No fewer than 13 marijuana bills have hit Congress in recent months, and, if passed, the vast majority of them could have vastly positive impacts on the cannabis industry. We focused on the 10 bills that fall into potentially positive territory, and two others that could bring positive or negative effects.
"I'm just a Bill. Bill Bambu, to be exact."
Potentially Positive Impact
As the name suggests, the Respect State Marijuana Laws Act would give businesses a huge boost by letting them do their business according to state laws without fear of federal agents crashing down the doors.
States’ Medical Marijuana Property Rights Act would be a boon, removing the threat of civil forfeiture actions against legal cannabis businesses. Civil forfeiture has been used in the past to result in the closing down of a number of California cannabis companies.
Another mini-boon for businesses could come from the Ending Federal Marijuana Prohibition Act, which takes cannabis off the federally controlled substances list. It would still be prohibited, however, to ship it to states where it’s still illegal. Less of a business benefit would be the continued reign of state regulations that could remain as varied and inconsistent as they are now.
The Veterans Equal Access Act could increase customer bases in legal states by OK-ing authorized medical personal to recommend medical marijuana for veterans.
The Senate and House both have similar bills that aim to put a national tax on marijuana products. The establishment of a national tax on cannabis would essentially make it legal at the federal level, possibly putting the U.S. in a prime position to emerge as a global marijuana industry leader.
Similar Senate and House bills also allow cannabis companies to take standard tax deductions according to state law. Both would enable companies to receive greater profits by removing the onerous IRS Section 280E that currently severely restricts the deduction of expenses.
Another set of bills that pops up in the House and Senate is two variations of the Responsibility Addressing the Marijuana Policy Gap Act. These bills make it clear that anti-marijuana laws don’t apply to businesses or individuals complying with state marijuana laws, granting freedom to conduct business, receive banking and tax relief, and generate additional business opportunities.
The Legitimate Use of Medicinal Marijuana Act, which would move marijuana from a Schedule 1 to a Schedule 2 controlled substance, could be potentially beneficial to the industry by increasing legitimacy and availability to patients that want it. But it also opens the door for larger companies to get their claws into the industry, as they’ve done with tobacco, alcohol and big pharma.
Requiring marijuana companies to acquire a federal business permit is the gist of Regulate Marijuana Like Alcohol Act. While some level of regulation is definitely needed, the feds are often guilty of creating numerous hoops that can be incredibly expensive and tedious to jump through. The massive hit the vaping industry took when federal government got involved immediately comes to mind.

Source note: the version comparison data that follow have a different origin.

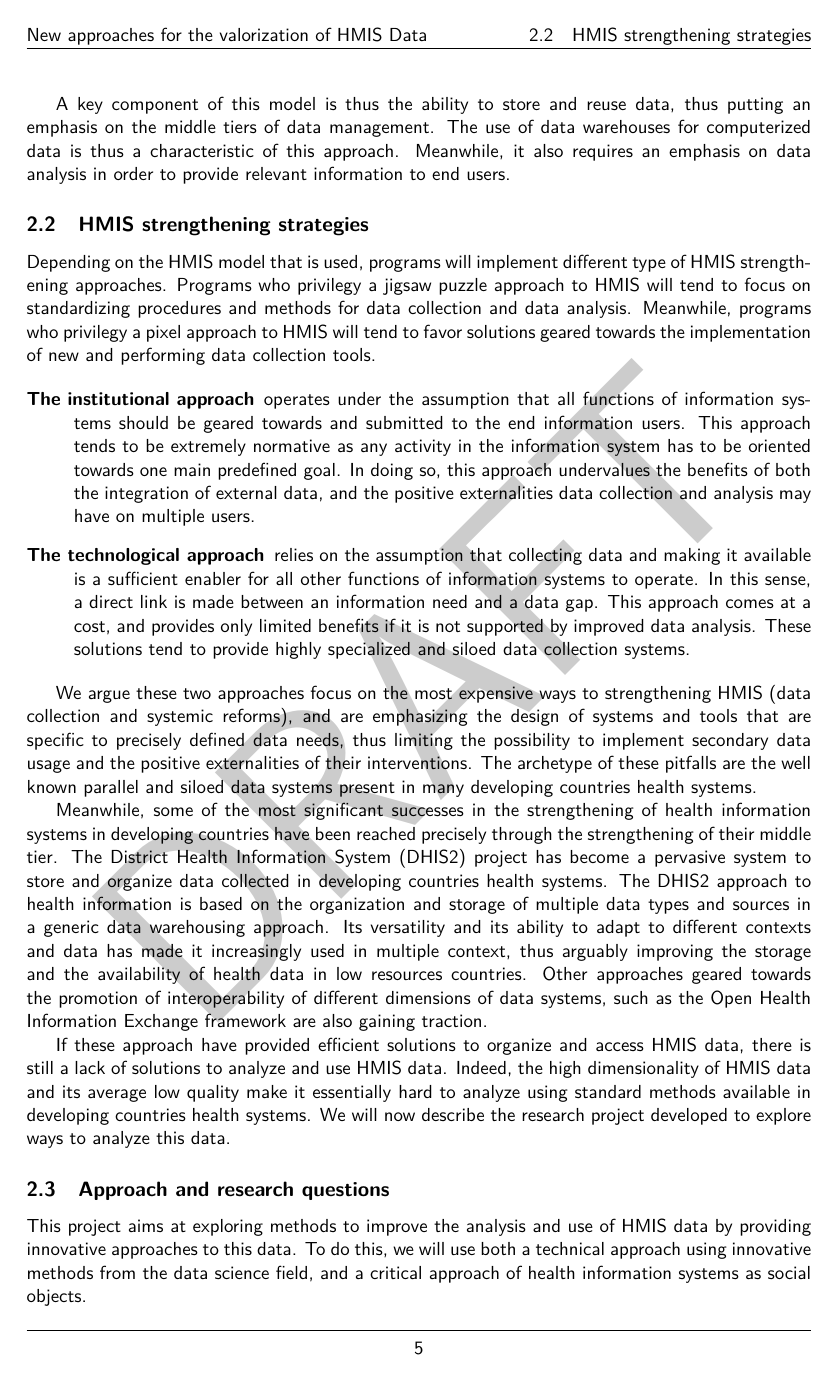
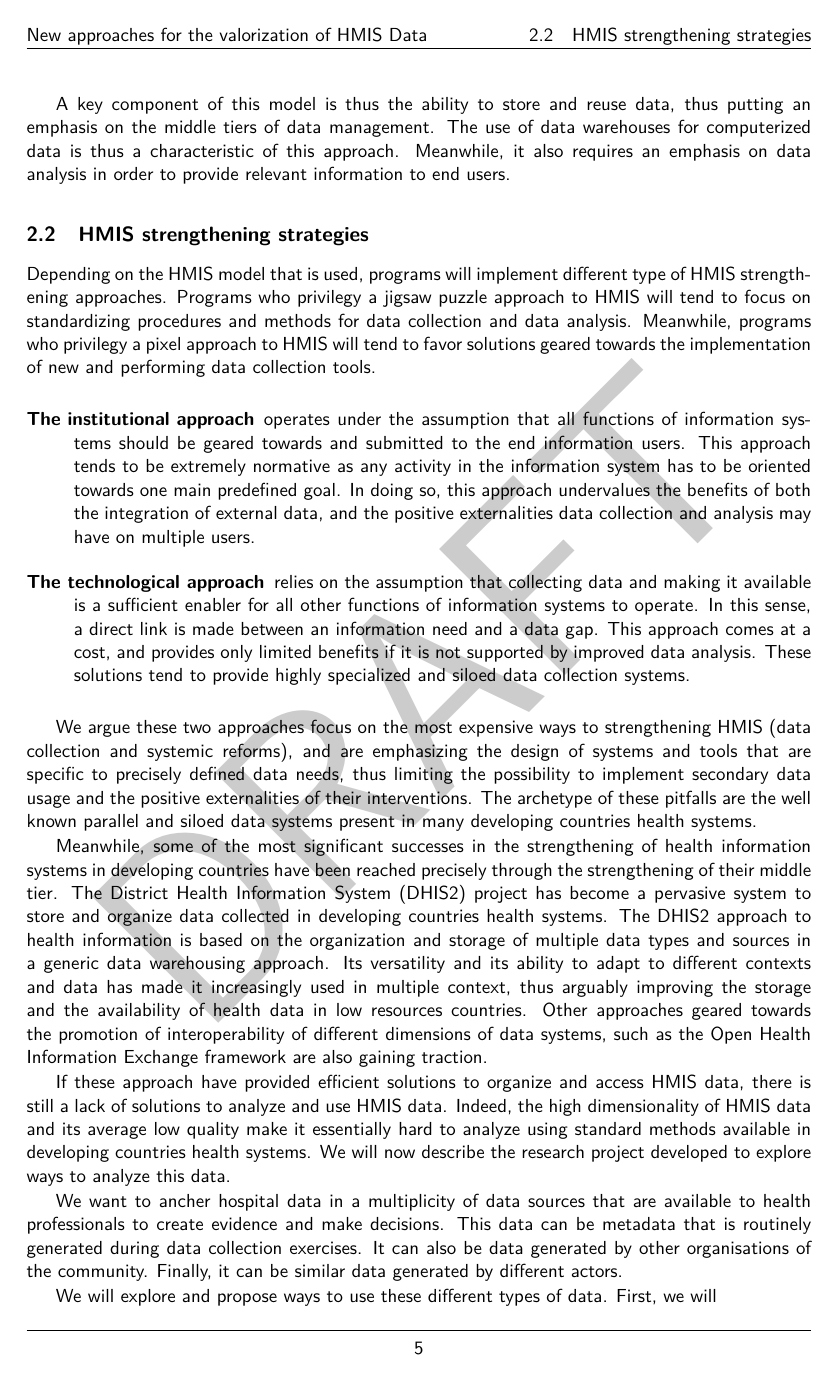
Before and after one commit to grlurton/phd_proposal, a LaTeX document (proposal.tex, which reads 2.Conceptual_framework.tex): page 15 of 30 before the commit and page 15 of 31 after it. Compiled offline with pdfLaTeX.

Commit message:
staging after housekeeping

```diff
--- a/2.Conceptual_framework.tex
+++ b/2.Conceptual_framework.tex
@@ -121,7 +121,13 @@ We argue these two approaches focus on the most expensive ways to strengthening
 
 Meanwhile, some of the most significant successes in the strengthening of health information systems in developing countries have been reached precisely through the strengthening of their middle tier. The District Health Information System (DHIS2) project has become a pervasive system to store and organize data collected in developing countries health systems. The DHIS2 approach to health information is based on the organization and storage of multiple data types and sources in a generic data warehousing approach. Its versatility and its ability to adapt to different contexts and data has made it increasingly used in multiple context, thus arguably improving the storage and the availability of health data in low resources countries. Other approaches geared towards the promotion of interoperability of different dimensions of data systems, such as the Open Health Information Exchange framework are also gaining traction.
 
+% CITE OHIE
+
 If these approach have provided efficient solutions to organize and access HMIS data, there is still a lack of solutions to analyze and use HMIS data. Indeed, the high dimensionality of HMIS data and its average low quality make it essentially hard to analyze using standard methods available in developing countries health systems. We will now describe the research project developed to explore ways to analyze this data.
+
+We want to ancher hospital data in a multiplicity of data sources that are available to health professionals to create evidence and make decisions. This data can be metadata that is routinely generated during data collection exercises. It can also be data generated by other organisations of the community. Finally, it can be similar data generated by different actors.
+
+We will explore and propose ways to use these different types of data. First, we will
 
 
 \subsection{Approach and research questions}
```
Also changed, not shown: proposal.pdf, 2.Conceptual_framework.tex (2 more changed lines), 1 other file. Lines whose indentation alone changed are shown as unchanged.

While the bills still have a long road ahead before any changes come along – or they're even passed – the changes in store could be overwhelmingly beneficial for marijuana businesses moving forward. And with popular support for legalizing marijuana at an all-time high (get it?), there has never been greater motivation for the Congress to act.
Dan Ogden is a 20+ year veteran of the executive search industry, having covered operations, regulatory and consulting verticals within capital markets as well as data science, data analytics and, more recently, the cannabis industry within search firm and internal corporate HR leadership roles. Dan is Principal of the practice at Delta 9, the Western Hemisphere's' only dedicated cannabis industry executive search firm. To find out how Delta 9's proprietary, trademarked end-to-end recruiting methodology can help you find the key executives to make your company thrive and grow in the cannabis industry, shoot us an email, or give us a ring at 212.390.8190.